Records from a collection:
★ ★ ★

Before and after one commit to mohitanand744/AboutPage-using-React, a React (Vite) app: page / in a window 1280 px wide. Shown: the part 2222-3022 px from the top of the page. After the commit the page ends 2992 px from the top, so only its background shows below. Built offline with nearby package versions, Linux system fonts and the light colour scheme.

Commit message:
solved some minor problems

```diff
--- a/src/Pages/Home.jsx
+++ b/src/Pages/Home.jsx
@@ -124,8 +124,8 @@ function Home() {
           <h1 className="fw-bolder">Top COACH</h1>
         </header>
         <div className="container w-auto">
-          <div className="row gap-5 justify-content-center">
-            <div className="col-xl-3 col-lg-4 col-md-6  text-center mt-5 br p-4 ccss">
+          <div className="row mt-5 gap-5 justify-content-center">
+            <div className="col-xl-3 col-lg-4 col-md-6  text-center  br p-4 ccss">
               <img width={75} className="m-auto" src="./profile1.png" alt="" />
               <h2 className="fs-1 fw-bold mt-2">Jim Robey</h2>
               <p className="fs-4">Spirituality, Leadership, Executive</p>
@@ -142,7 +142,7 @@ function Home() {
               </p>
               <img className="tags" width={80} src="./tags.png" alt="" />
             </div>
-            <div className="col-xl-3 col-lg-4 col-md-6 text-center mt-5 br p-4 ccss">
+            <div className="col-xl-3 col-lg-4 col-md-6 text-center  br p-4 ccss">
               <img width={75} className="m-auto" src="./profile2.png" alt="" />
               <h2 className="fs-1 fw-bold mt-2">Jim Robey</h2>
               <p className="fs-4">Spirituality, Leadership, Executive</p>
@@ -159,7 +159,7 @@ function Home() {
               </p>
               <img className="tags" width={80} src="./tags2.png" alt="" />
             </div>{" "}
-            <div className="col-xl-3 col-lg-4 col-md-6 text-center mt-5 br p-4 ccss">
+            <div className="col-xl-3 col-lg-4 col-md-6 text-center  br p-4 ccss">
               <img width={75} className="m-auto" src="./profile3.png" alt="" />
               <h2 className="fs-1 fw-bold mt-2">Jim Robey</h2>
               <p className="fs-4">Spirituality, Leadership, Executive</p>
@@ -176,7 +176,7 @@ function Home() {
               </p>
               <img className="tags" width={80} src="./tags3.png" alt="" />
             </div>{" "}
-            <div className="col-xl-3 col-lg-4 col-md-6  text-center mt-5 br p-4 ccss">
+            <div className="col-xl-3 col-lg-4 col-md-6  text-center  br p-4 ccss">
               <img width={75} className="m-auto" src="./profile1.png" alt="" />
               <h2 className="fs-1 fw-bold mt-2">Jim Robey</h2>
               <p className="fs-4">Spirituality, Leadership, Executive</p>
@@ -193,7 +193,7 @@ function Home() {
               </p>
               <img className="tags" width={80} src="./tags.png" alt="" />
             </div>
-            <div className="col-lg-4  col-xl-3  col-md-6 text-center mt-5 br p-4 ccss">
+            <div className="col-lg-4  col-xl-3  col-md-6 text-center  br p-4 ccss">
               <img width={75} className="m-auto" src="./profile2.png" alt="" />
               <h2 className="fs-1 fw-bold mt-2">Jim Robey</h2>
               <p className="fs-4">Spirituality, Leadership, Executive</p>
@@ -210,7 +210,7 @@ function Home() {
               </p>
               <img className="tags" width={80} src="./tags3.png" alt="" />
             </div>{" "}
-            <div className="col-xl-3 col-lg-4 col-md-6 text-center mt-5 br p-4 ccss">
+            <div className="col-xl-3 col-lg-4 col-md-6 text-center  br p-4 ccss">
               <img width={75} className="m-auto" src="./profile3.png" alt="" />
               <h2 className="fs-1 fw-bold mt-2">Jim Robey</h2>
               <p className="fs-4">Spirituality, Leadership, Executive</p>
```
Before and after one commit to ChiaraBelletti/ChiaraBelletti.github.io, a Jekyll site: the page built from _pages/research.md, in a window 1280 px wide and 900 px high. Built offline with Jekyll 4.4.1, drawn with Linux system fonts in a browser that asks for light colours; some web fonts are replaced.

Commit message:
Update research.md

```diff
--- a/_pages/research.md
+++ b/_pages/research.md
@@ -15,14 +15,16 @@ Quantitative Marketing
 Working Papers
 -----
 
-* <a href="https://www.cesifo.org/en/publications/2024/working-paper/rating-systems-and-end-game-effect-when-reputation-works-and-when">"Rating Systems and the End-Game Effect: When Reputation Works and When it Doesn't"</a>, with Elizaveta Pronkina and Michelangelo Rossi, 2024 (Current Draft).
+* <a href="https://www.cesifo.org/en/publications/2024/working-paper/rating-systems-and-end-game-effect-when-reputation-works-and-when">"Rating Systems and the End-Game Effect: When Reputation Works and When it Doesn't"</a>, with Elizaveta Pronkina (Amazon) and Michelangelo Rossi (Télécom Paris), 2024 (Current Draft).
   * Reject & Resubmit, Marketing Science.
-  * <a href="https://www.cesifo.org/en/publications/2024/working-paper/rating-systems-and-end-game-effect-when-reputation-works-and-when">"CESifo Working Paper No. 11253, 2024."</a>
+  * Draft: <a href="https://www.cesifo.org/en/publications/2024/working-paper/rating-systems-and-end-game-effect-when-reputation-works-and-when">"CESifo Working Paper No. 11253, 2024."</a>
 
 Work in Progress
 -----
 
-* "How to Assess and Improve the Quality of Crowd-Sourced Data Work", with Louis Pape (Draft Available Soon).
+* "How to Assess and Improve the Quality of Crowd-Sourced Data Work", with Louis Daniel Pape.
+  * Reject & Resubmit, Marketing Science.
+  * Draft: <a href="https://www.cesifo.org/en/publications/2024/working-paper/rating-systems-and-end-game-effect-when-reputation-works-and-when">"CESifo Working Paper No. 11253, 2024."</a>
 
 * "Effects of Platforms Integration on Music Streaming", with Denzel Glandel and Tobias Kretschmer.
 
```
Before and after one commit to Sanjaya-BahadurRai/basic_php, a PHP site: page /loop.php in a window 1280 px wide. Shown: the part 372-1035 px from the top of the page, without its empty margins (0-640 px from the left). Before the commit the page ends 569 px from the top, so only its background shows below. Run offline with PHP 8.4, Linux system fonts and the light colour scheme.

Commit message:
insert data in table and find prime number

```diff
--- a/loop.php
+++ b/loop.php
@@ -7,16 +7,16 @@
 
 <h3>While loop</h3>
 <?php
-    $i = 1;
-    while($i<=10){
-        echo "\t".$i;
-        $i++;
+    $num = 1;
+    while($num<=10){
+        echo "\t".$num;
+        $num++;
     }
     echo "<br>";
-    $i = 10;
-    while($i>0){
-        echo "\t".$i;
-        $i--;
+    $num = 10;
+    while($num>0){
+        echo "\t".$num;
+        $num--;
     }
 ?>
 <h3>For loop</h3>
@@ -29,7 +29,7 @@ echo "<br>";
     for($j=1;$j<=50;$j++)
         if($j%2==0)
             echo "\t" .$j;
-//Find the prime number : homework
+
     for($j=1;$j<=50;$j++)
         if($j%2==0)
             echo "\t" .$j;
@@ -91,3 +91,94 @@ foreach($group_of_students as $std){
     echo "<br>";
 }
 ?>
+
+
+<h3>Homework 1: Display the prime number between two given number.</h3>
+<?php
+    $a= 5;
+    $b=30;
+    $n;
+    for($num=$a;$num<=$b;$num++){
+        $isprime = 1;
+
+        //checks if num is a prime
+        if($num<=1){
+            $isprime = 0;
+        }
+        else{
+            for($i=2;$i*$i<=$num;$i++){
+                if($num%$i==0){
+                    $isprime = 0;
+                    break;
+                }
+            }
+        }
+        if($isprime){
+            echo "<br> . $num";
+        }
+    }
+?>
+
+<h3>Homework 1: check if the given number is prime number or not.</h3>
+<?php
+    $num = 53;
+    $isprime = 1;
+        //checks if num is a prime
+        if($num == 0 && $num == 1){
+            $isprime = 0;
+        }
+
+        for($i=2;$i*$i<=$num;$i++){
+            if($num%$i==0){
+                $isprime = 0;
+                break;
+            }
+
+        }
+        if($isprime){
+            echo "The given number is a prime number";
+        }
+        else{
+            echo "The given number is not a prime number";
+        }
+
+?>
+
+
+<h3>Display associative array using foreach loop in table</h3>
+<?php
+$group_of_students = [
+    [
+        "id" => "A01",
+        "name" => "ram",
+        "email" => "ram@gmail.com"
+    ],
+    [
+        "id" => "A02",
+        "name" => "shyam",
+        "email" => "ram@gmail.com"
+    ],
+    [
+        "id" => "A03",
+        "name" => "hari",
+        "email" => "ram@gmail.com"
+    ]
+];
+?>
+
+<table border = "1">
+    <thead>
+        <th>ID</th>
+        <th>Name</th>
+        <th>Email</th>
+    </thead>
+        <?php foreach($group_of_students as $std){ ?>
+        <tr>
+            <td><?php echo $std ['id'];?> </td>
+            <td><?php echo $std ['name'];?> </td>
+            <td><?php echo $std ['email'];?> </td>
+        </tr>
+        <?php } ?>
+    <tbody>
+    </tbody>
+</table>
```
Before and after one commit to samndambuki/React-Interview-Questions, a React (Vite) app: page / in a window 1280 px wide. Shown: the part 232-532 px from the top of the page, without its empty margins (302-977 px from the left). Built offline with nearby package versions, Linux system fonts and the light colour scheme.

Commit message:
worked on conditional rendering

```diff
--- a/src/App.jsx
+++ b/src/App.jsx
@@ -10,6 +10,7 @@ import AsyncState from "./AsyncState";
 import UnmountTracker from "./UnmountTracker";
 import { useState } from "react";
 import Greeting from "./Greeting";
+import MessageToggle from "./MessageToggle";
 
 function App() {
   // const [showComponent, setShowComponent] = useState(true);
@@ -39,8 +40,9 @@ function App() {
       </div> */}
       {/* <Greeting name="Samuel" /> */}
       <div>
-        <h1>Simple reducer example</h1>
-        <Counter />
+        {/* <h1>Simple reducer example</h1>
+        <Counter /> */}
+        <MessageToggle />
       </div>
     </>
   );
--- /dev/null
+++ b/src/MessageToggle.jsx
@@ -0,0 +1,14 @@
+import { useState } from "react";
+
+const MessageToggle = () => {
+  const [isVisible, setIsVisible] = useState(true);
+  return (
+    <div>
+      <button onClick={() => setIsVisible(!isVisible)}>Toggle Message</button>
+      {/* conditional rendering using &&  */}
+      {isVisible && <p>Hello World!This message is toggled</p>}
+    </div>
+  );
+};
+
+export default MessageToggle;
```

★ ★ ★

◆ What you need to do ◆
What lines in the entries above include the string "nearby"? Return each one.

◆ Output of the exercise ◆
Before and after one commit to mohitanand744/AboutPage-using-React, a React (Vite) app: page / in a window 1280 px wide. Shown: the part 2222-3022 px from the top of the page. After the commit the page ends 2992 px from the top, so only its background shows below. Built offline with nearby package versions, Linux system fonts and the light colour scheme.
Before and after one commit to samndambuki/React-Interview-Questions, a React (Vite) app: page / in a window 1280 px wide. Shown: the part 232-532 px from the top of the page, without its empty margins (302-977 px from the left). Built offline with nearby package versions, Linux system fonts and the light colour scheme.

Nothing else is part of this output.